    Posted by Ghassan Karam | May 18, 2011, 6:44 pm
  122. Thanks Gus,
    downloaded via kindle.

    On another note, what is your opinion on the latest fuel subsidiaries. I know you are against decreasing fuel tax, but is Raya Hassan’s decision a sort of capitulation? how does reducing fuel tax do any harm?

    Posted by Maverick | May 18, 2011, 7:04 pm
  123. HK,

    hmm, hmm, you may be onto something, bro…
    Even with the latest US sanctions reaching Pres. Assad, 3Asef Shawkat is not on the list.
    hmm, hmm,
    Now that facts are giving one data point consistent with your conspiracy theories can you educate those of us who simply skipped over some of your comments, in a brief, simple, way, puhleez (without sending us to read some other blog), what the heck is this “White House Murder Inc?”
    and thanks in advance, assuming you keep it simple for those simple-minded folks like me.

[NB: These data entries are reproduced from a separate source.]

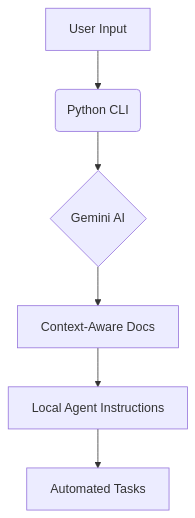
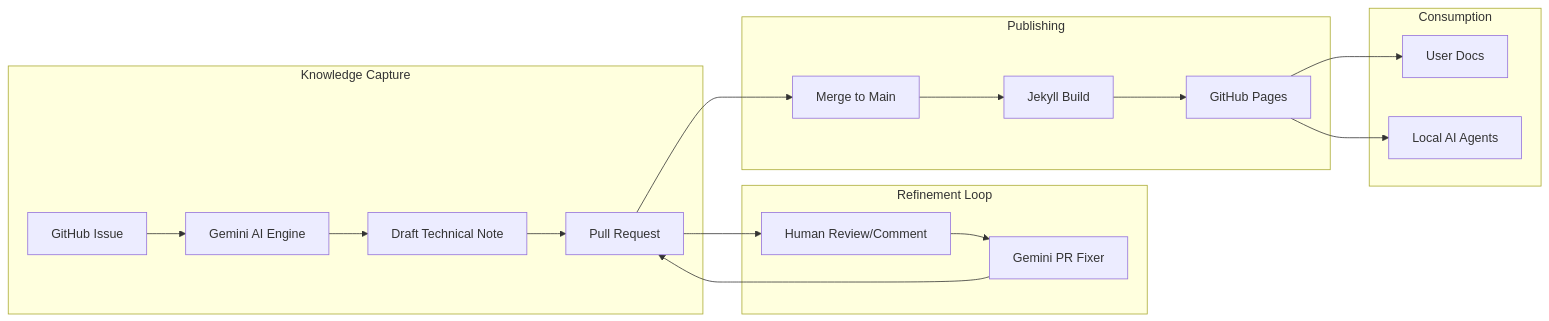
Before and after one commit to coltonchrane/coltonchrane.github.io: the diagram in diagrams/autonotes.mmd, drawn with Mermaid. The commit also changed 2 other files, not shown here.

Commit message:
feat: improve AutoNotes diagram and add WeatherApp system design

```diff
--- a/diagrams/autonotes.mmd
+++ b/diagrams/autonotes.mmd
@@ -1,6 +1,23 @@
-graph TD
-    A[User Input] --> B(Python CLI)
-    B --> C{Gemini AI}
-    C --> D[Context-Aware Docs]
-    D --> E[Local Agent Instructions]
-    E --> F[Automated Tasks]
+graph LR
+    subgraph "Knowledge Capture"
+        A[GitHub Issue] --> B[Gemini AI Engine]
+        B --> C[Draft Technical Note]
+        C --> D[Pull Request]
+    end
+
+    subgraph "Refinement Loop"
+        D --> E[Human Review/Comment]
+        E --> F[Gemini PR Fixer]
+        F --> D
+    end
+
+    subgraph "Publishing"
+        D --> G[Merge to Main]
+        G --> H[Jekyll Build]
+        H --> I[GitHub Pages]
+    end
+
+    subgraph "Consumption"
+        I --> J[User Docs]
+        I --> K[Local AI Agents]
+    end
```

    Posted by Honest Patriot | May 18, 2011, 7:42 pm
  124. Maverick #123,
    My position on this matter is very simple.
    Lebanon, contrary to what you hear, is in a financial bind/mess. Its economy is hanging by a string and thus the government does not have the luxury of forfeiting income. If it does that then it might not be able to service the debt.
    The Lebanese governemnt budget is very deceiving. It looks to be large enough to deal with many social and economic problems except that it is not. 405 of the budget is allocated to debt service and that could brow to. Another 17-20% is needed to pay for the government employeesand once you deduct the small budget of the armed forces and a few other essential you will find out that all government programs in Lebanon amount to less than 10% of the budget. This simply means that Lebanon already has one of the most austere budgets in the world. So if expenditures cannot be reduced then it would be unconscionable to reduce revenue.
    Add to the above the very strong argument that no country should be allowed to encourage the use of fossil fuels because of the carbon emissions and you find out that reducing taxes on gasoline is a deadly no-no. It is fatal.
    Minister Hasan, is very well meaning, but she has failed to demonstrate that she understands any of the complex issues with which she is dealing. I really hate myself for sounding judgemental on this issue but I will never be able to forget that the official web site of the Ministry of Finance lists her awards as having been nominated to the deans Honour List during her undergraduate work, a total non achievement. Yet her suggestion is more targeted than that of Basil, the son in law of GMA. (What a meritorious achievement!!!)
    Public transport is to be encouraged and car ownership discouraged. The poor in Lebanon do not own cars anyway so please spare me the fact that higher fuel prices will be a burden on them. Mass transit is not taxis. The government needs to adopt a comprehensive policy to encourage minbuses and reduce car traffic. You will be surprised; or maybe not; at how costly is traffic congestion. And the answer to traffic congestion should mot be more highways except in the last resort. Broader highways means more traffic.
    Another extremely effective antidote to our huge expenditures on energy is to modernize the electricity production sector through wind farms off shore and retrofitting homes for PVin addition to using natural gas as a fuel instead of the more expensive and highly polluting fuel oil.
    That is another reason why I believe that Lebanon will be served better by a cabinet of technocrats instead of the political appointees that are rarely qualified to do the job.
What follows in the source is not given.